The Marist College Herritage Project:A Practical Guide to Doing Oral History Section 8.
ETHICAL AND LEGAL CONSIDERATIONS
An important consideration before the actual interview, is obtaining permission to use the information in the interview. By means of a simple release form, the interviewer insures both the integrity and continuity of an oral history project and safeguards each interviewee’s rights. Where a transcript is available, it is usual practice for the interviewee to read through the entire manuscript and indicate whether any portions need to be sealed (kept confidential) for a stated length of time. When an indexed recording will be available to students, library patrons, or scholars, it is best to have the interviewee sign a release form at the conclusion of the interview session(s). In this latter situation--where a written manuscript is not available for perusal--it is the responsibility of the interviewer to pay heed to possible libelous statements or difficult statements and bring them to the narrator’s attention, portions of the interview can be erased if libelous, or the entire recording sealed if the information is sensitive.

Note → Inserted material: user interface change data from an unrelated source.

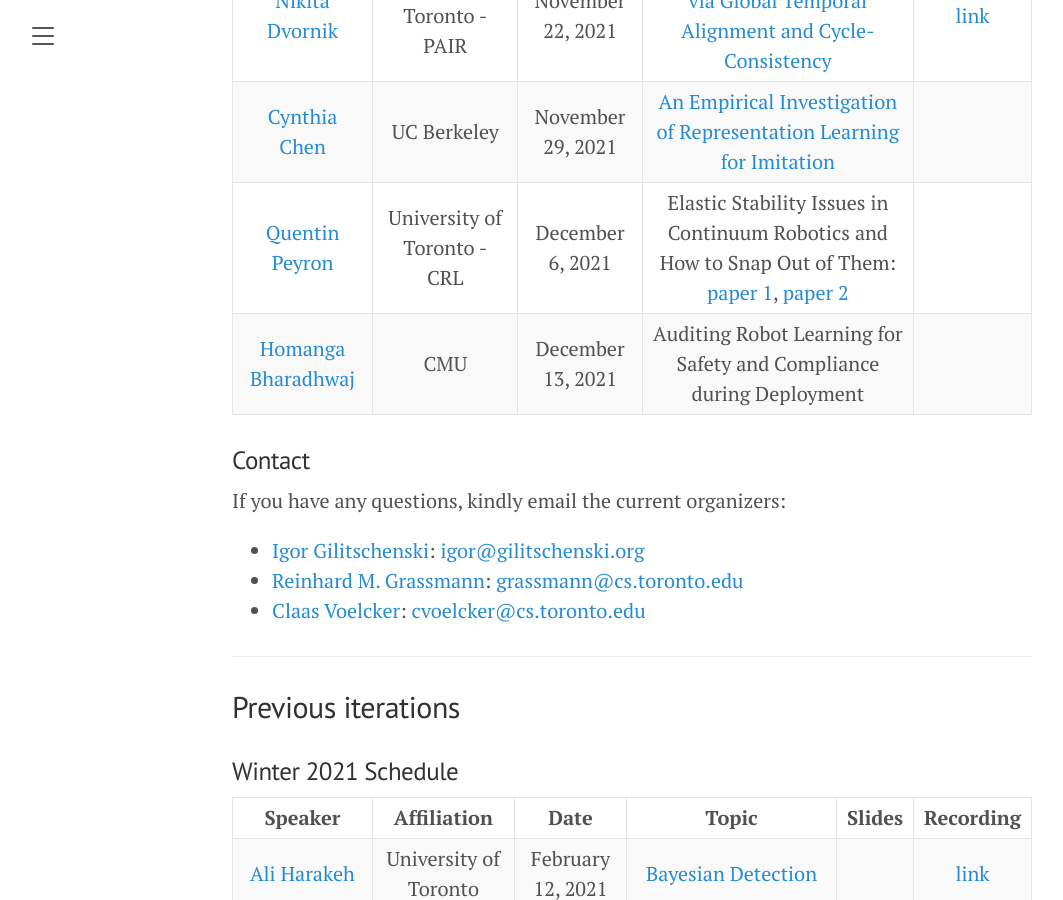
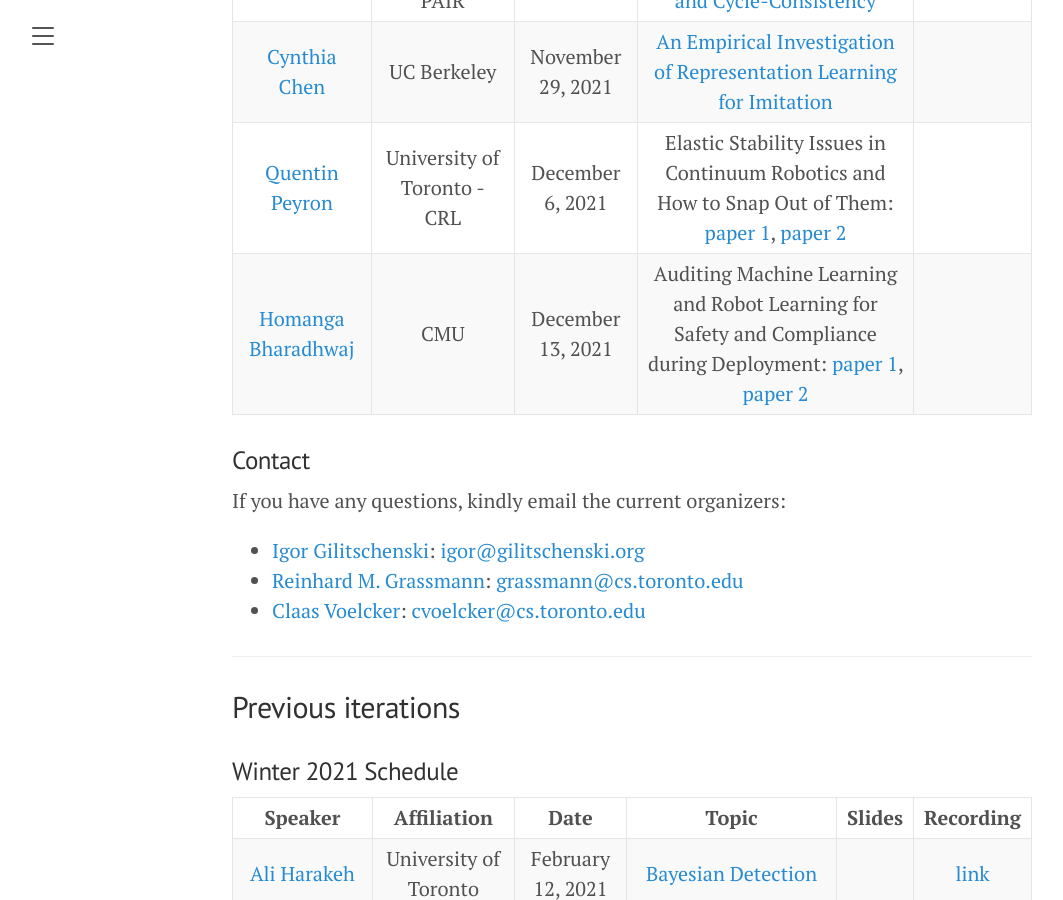
Before and after one commit to uoft-cs-robotics/toronto-air, a Jekyll site: the page built from index.md, in a window 1280 px wide and 900 px high, scrolled down 1541 px. Shown: the whole window, without its empty margins (8-1071 px from the left). Built offline with Jekyll 4.4.1, drawn with Linux system fonts in a browser that asks for light colours; comment, search, counter and statistics services are not loaded.

Commit message:
Updated Homanga's talk

```diff
--- a/index.md
+++ b/index.md
@@ -54,7 +54,7 @@ Past talks are also available on our [YouTube Channel](https://www.youtube.com/c
 |[Nikita Dvornik](https://www.linkedin.com/in/nikita-dvornik-660164152/?originalSubdomain=fr)| University of Toronto - PAIR | November 22, 2021 | [Representation Learning via Global Temporal Alignment and Cycle-Consistency](https://papers.nips.cc/paper/2021/hash/729c68884bd359ade15d5f163166738a-Abstract.html) | [link](https://youtu.be/MCrv5tr67Vk) |
 |[Cynthia Chen](https://www.cynthiaxinchen.com/)|UC Berkeley| November 29, 2021| [An Empirical Investigation of Representation Learning for Imitation](https://openreview.net/forum?id=kBNhgqXatI)	||
 |[Quentin Peyron](https://crl.utm.utoronto.ca/crl/quentin-peyron/)|University of Toronto - CRL| December 6, 2021| Elastic Stability Issues in Continuum Robotics and How to Snap Out of Them: [paper 1](https://www.sciencedirect.com/science/article/pii/S0094114X17318050), [paper 2](https://ieeexplore.ieee.org/abstract/document/8410805)	||
-|[Homanga Bharadhwaj](https://homangab.github.io/)|CMU| December 13, 2021| Auditing Robot Learning for Safety and Compliance during Deployment	||
+|[Homanga Bharadhwaj](https://homangab.github.io/)|CMU| December 13, 2021| Auditing Machine Learning and Robot Learning for Safety and Compliance during Deployment: [paper 1](https://openreview.net/pdf?id=57HG8dDs4t4), [paper 2](https://arxiv.org/abs/2109.12456)	||
 
 ### Contact
 If you have any questions, kindly email the current organizers:
```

Most interviews do not contain sensitive personal information and in most cases the signing of a release form is a simple task. A sample text for a release form should include the following explicit directions:
Marist College Archives and Special Collections
last updated on June 10, 2004